The Cupertino, California-based firm pulled off a one-two sucker punch in 2015 by launching not one, but two new keyboards for the first time in eight years. Both the 12-inch MacBook and the new Magic Keyboard have proved divisive affairs with their low-slung keys, shallower than your average reality TV star.
The question is: are Apple’s keyboards getting better, or worse? Let’s look back at offerings we’ve owned in the last decade-plus, in addition to glossing over Apple’s latest Magic Keyboard.
This article is part of TechRadar’s Mac Week. This year marks not only the 10th anniversary of Apple’s unibody MacBook, but the triumphant return of macOS. So, TechRadar looks to celebrate with a week’s worth of original features delving back into the Mac’s past, predicting the Mac’s future and exploring the Mac as it is today.
You can almost imagine the 2003 version of Apple’s Wireless keyboard in a modern art exhibition next to Tracey Emin’s bed.
“Here lies a keyboard with the crumbs of a thousand lunches visible though its transparent base”, a totally plausible sign could read.
Transparent cases were the norm for Apple back in 2003, following its iMac G3 and PowerMac G3 computers of the era, and this keyboard looked pretty cool at the time.

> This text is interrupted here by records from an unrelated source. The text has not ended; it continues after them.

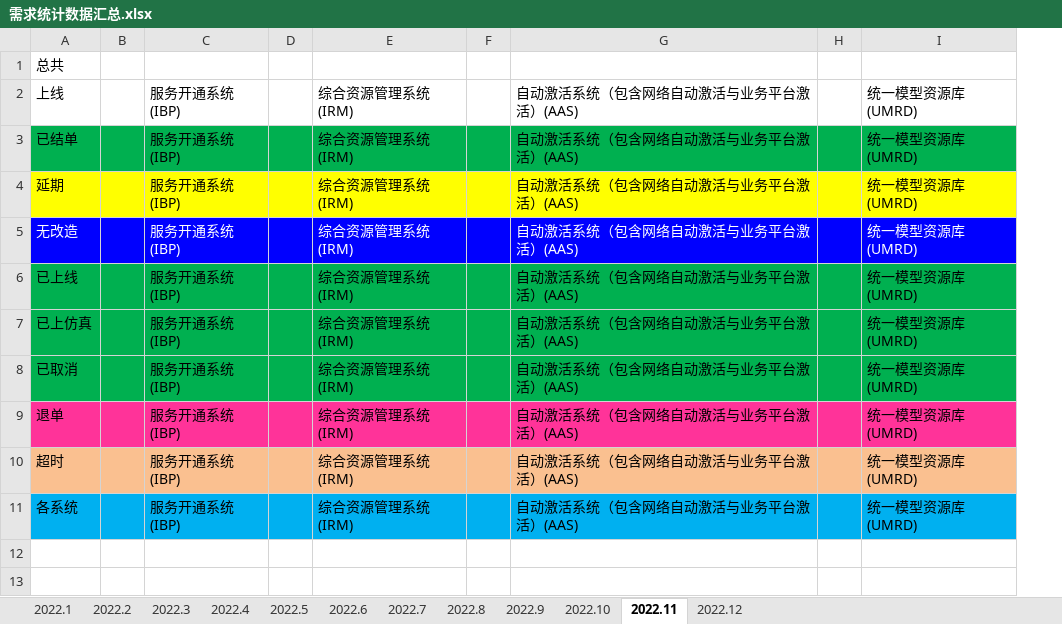
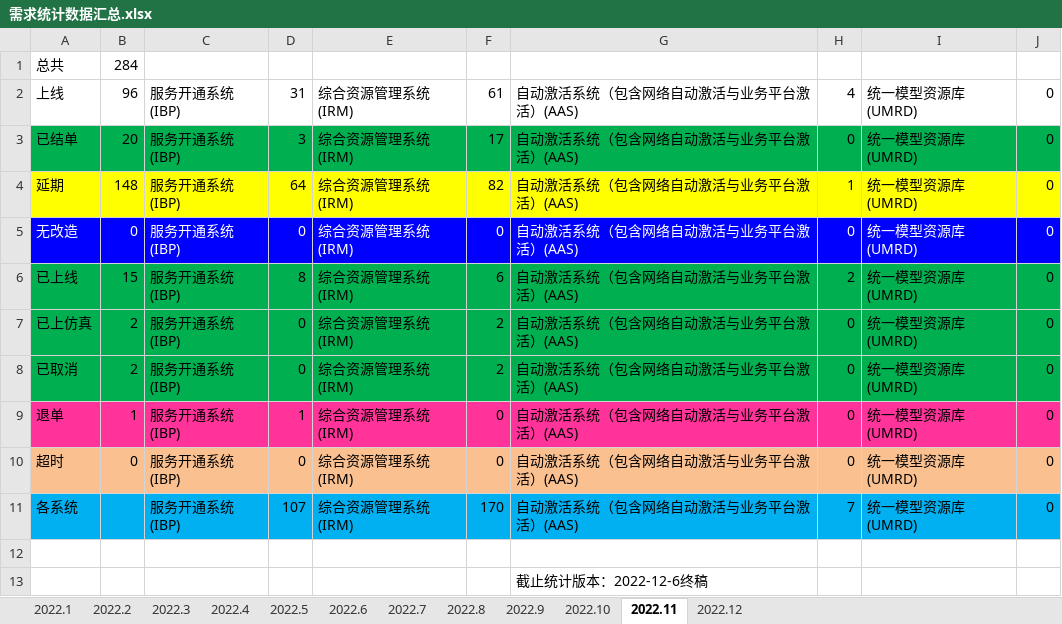
Before and after one commit to LITTLEPINKALLDEAD/DatasOnTelecom, an Excel workbook: 文档/其他文档/年度小结文档/2022年度每月工作总结/公式/需求统计数据汇总.xlsx, sheet 2022.11, drawn as a sheet; values as stored, in another font and other column widths than the file's, no borders; removed rows and columns are numbered as before the commit, all else as after; the diff names each change by its address in the sheet, - before the commit and + after, or states it on an @@ line.

```diff
--- a/文档/其他文档/年度小结文档/2022年度每月工作总结/公式/需求统计数据汇总.xlsx (sheet 2022.11)
+++ b/文档/其他文档/年度小结文档/2022年度每月工作总结/公式/需求统计数据汇总.xlsx (sheet 2022.11)
-column B, empty
+column B, rows 1-10: 284 | 96 | 20 | 148 | 0 | 15 | 2 | 2 | 1 | 0
-column D, empty
+column D, rows 2-11: 31 | 3 | 64 | 0 | 8 | 0 | 0 | 1 | 0 | 107
-column F, empty
+column F, rows 2-11: 61 | 17 | 82 | 0 | 6 | 2 | 2 | 0 | 0 | 170
-column H, empty
+column H, rows 2-11: 4 | 0 | 1 | 0 | 2 | 0 | 0 | 0 | 0 | 7
+column J, rows 2-11: all 0
+row 12: (empty)
+row 13:  |  |  |  |  |  | 截止统计版本：2022-12-6终稿
```
Also changed, not shown: sheet 2022.12, 3 other files.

It packed the standard features you’d expect from a full-sized wired keyboard, including two USB ports and full-size number pad.
Although nowhere near as satisfying to type on as today’s mechanical keyboards, its spongey keys offered more travel and resistance than your average membrane keyboard and made for a curiously fulfilling typing experience.
Like an accountant in a Bugatti, Apple’s wired aluminum keyboard both oozes cool and can help you do your tax returns, thanks to its numeric keypad. Flatter, lighter and generally miles better looking than its 2003 predecessor, its 40 centimeters of sturdy metal build quality also make it a formidable weapon in the wrong person’s hands.
Perhaps surprisingly, it remains Apple’s most recent wired keyboard following the company’s decision not to refresh it in 2015. Which is just as well, as its comfortable keys, handily located USB ports (one on either side) and compact nature make it a treat for the fingers and the eyes.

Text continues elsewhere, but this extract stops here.